Exactly reproduce each entry, leaving out nothing.

[Before-and-after change records]
Start of Block

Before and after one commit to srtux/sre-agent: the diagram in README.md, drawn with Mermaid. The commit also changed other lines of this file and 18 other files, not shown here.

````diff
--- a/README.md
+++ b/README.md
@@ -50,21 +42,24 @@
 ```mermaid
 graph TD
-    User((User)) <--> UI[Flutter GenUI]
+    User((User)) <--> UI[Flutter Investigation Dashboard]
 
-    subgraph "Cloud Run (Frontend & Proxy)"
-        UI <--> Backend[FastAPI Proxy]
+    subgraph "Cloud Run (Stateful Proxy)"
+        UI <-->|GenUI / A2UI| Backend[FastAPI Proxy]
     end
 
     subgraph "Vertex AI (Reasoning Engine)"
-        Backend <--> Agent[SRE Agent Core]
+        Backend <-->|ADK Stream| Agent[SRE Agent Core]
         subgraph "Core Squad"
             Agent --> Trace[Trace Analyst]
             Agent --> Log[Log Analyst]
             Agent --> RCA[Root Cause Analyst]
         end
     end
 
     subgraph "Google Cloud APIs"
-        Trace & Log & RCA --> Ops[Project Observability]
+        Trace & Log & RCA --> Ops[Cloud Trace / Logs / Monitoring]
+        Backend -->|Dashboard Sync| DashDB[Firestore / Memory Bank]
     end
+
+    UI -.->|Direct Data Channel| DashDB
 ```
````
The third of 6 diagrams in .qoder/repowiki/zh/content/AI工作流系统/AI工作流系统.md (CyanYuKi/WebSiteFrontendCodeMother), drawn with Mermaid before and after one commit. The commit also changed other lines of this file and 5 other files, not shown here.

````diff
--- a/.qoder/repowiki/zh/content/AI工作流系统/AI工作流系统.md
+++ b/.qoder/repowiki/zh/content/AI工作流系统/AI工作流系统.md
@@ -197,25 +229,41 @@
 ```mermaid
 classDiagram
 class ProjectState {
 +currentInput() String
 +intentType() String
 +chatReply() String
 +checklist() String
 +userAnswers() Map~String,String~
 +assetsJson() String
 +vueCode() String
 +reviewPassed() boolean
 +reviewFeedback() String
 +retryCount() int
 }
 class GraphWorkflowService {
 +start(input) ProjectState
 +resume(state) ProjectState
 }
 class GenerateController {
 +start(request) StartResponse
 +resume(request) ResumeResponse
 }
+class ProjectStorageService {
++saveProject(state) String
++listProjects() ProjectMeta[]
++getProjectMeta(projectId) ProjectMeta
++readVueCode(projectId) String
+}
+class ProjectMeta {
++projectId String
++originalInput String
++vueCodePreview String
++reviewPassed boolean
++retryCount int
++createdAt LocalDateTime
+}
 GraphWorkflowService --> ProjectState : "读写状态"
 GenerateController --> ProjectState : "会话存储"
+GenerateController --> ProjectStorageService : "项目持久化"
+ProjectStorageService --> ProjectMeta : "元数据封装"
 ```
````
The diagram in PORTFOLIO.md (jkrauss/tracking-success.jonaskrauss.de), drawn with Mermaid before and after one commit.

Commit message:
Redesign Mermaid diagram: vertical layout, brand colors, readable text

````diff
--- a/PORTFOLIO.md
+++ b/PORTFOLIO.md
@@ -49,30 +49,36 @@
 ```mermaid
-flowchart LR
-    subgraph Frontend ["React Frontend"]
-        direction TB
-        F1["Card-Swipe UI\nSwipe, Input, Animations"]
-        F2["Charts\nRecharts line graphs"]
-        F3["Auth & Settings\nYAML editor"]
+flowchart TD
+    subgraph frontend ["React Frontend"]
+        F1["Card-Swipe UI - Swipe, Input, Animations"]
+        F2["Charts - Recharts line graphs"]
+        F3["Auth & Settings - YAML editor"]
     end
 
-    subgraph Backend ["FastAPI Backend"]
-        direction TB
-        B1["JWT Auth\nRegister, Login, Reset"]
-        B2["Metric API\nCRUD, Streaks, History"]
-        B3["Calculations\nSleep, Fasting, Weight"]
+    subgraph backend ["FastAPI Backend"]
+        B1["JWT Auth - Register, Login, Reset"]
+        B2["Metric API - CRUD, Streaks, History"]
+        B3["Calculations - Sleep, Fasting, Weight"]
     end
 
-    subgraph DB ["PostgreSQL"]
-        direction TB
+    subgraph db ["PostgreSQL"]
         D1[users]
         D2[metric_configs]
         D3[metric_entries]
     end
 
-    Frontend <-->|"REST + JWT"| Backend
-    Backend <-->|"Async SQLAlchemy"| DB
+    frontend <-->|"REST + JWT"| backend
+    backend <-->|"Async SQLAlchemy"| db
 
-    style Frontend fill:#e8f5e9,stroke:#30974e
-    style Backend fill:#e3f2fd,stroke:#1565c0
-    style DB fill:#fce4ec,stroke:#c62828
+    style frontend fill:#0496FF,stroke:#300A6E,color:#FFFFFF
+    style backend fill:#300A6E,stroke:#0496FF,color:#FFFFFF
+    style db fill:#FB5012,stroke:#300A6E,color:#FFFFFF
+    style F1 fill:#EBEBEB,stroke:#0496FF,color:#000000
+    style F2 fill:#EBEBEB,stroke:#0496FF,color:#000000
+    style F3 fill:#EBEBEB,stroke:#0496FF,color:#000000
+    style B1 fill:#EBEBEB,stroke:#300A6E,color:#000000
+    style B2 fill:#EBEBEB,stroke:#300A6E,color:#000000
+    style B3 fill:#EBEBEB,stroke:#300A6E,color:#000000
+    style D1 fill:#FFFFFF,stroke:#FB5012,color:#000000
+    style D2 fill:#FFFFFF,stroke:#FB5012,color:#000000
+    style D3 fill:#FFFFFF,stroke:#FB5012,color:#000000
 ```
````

End of Block

» **Expected answer**:
Before and after one commit to srtux/sre-agent: the diagram in README.md, drawn with Mermaid. The commit also changed other lines of this file and 18 other files, not shown here.

````diff
--- a/README.md
+++ b/README.md
@@ -50,21 +42,24 @@
 ```mermaid
 graph TD
-    User((User)) <--> UI[Flutter GenUI]
+    User((User)) <--> UI[Flutter Investigation Dashboard]
 
-    subgraph "Cloud Run (Frontend & Proxy)"
-        UI <--> Backend[FastAPI Proxy]
+    subgraph "Cloud Run (Stateful Proxy)"
+        UI <-->|GenUI / A2UI| Backend[FastAPI Proxy]
     end
 
     subgraph "Vertex AI (Reasoning Engine)"
-        Backend <--> Agent[SRE Agent Core]
+        Backend <-->|ADK Stream| Agent[SRE Agent Core]
         subgraph "Core Squad"
             Agent --> Trace[Trace Analyst]
             Agent --> Log[Log Analyst]
             Agent --> RCA[Root Cause Analyst]
         end
     end
 
     subgraph "Google Cloud APIs"
-        Trace & Log & RCA --> Ops[Project Observability]
+        Trace & Log & RCA --> Ops[Cloud Trace / Logs / Monitoring]
+        Backend -->|Dashboard Sync| DashDB[Firestore / Memory Bank]
     end
+
+    UI -.->|Direct Data Channel| DashDB
 ```
````
The third of 6 diagrams in .qoder/repowiki/zh/content/AI工作流系统/AI工作流系统.md (CyanYuKi/WebSiteFrontendCodeMother), drawn with Mermaid before and after one commit. The commit also changed other lines of this file and 5 other files, not shown here.

````diff
--- a/.qoder/repowiki/zh/content/AI工作流系统/AI工作流系统.md
+++ b/.qoder/repowiki/zh/content/AI工作流系统/AI工作流系统.md
@@ -197,25 +229,41 @@
 ```mermaid
 classDiagram
 class ProjectState {
 +currentInput() String
 +intentType() String
 +chatReply() String
 +checklist() String
 +userAnswers() Map~String,String~
 +assetsJson() String
 +vueCode() String
 +reviewPassed() boolean
 +reviewFeedback() String
 +retryCount() int
 }
 class GraphWorkflowService {
 +start(input) ProjectState
 +resume(state) ProjectState
 }
 class GenerateController {
 +start(request) StartResponse
 +resume(request) ResumeResponse
 }
+class ProjectStorageService {
++saveProject(state) String
++listProjects() ProjectMeta[]
++getProjectMeta(projectId) ProjectMeta
++readVueCode(projectId) String
+}
+class ProjectMeta {
++projectId String
++originalInput String
++vueCodePreview String
++reviewPassed boolean
++retryCount int
++createdAt LocalDateTime
+}
 GraphWorkflowService --> ProjectState : "读写状态"
 GenerateController --> ProjectState : "会话存储"
+GenerateController --> ProjectStorageService : "项目持久化"
+ProjectStorageService --> ProjectMeta : "元数据封装"
 ```
````
The diagram in PORTFOLIO.md (jkrauss/tracking-success.jonaskrauss.de), drawn with Mermaid before and after one commit.

Commit message:
Redesign Mermaid diagram: vertical layout, brand colors, readable text

````diff
--- a/PORTFOLIO.md
+++ b/PORTFOLIO.md
@@ -49,30 +49,36 @@
 ```mermaid
-flowchart LR
-    subgraph Frontend ["React Frontend"]
-        direction TB
-        F1["Card-Swipe UI\nSwipe, Input, Animations"]
-        F2["Charts\nRecharts line graphs"]
-        F3["Auth & Settings\nYAML editor"]
+flowchart TD
+    subgraph frontend ["React Frontend"]
+        F1["Card-Swipe UI - Swipe, Input, Animations"]
+        F2["Charts - Recharts line graphs"]
+        F3["Auth & Settings - YAML editor"]
     end
 
-    subgraph Backend ["FastAPI Backend"]
-        direction TB
-        B1["JWT Auth\nRegister, Login, Reset"]
-        B2["Metric API\nCRUD, Streaks, History"]
-        B3["Calculations\nSleep, Fasting, Weight"]
+    subgraph backend ["FastAPI Backend"]
+        B1["JWT Auth - Register, Login, Reset"]
+        B2["Metric API - CRUD, Streaks, History"]
+        B3["Calculations - Sleep, Fasting, Weight"]
     end
 
-    subgraph DB ["PostgreSQL"]
-        direction TB
+    subgraph db ["PostgreSQL"]
         D1[users]
         D2[metric_configs]
         D3[metric_entries]
     end
 
-    Frontend <-->|"REST + JWT"| Backend
-    Backend <-->|"Async SQLAlchemy"| DB
+    frontend <-->|"REST + JWT"| backend
+    backend <-->|"Async SQLAlchemy"| db
 
-    style Frontend fill:#e8f5e9,stroke:#30974e
-    style Backend fill:#e3f2fd,stroke:#1565c0
-    style DB fill:#fce4ec,stroke:#c62828
+    style frontend fill:#0496FF,stroke:#300A6E,color:#FFFFFF
+    style backend fill:#300A6E,stroke:#0496FF,color:#FFFFFF
+    style db fill:#FB5012,stroke:#300A6E,color:#FFFFFF
+    style F1 fill:#EBEBEB,stroke:#0496FF,color:#000000
+    style F2 fill:#EBEBEB,stroke:#0496FF,color:#000000
+    style F3 fill:#EBEBEB,stroke:#0496FF,color:#000000
+    style B1 fill:#EBEBEB,stroke:#300A6E,color:#000000
+    style B2 fill:#EBEBEB,stroke:#300A6E,color:#000000
+    style B3 fill:#EBEBEB,stroke:#300A6E,color:#000000
+    style D1 fill:#FFFFFF,stroke:#FB5012,color:#000000
+    style D2 fill:#FFFFFF,stroke:#FB5012,color:#000000
+    style D3 fill:#FFFFFF,stroke:#FB5012,color:#000000
 ```
````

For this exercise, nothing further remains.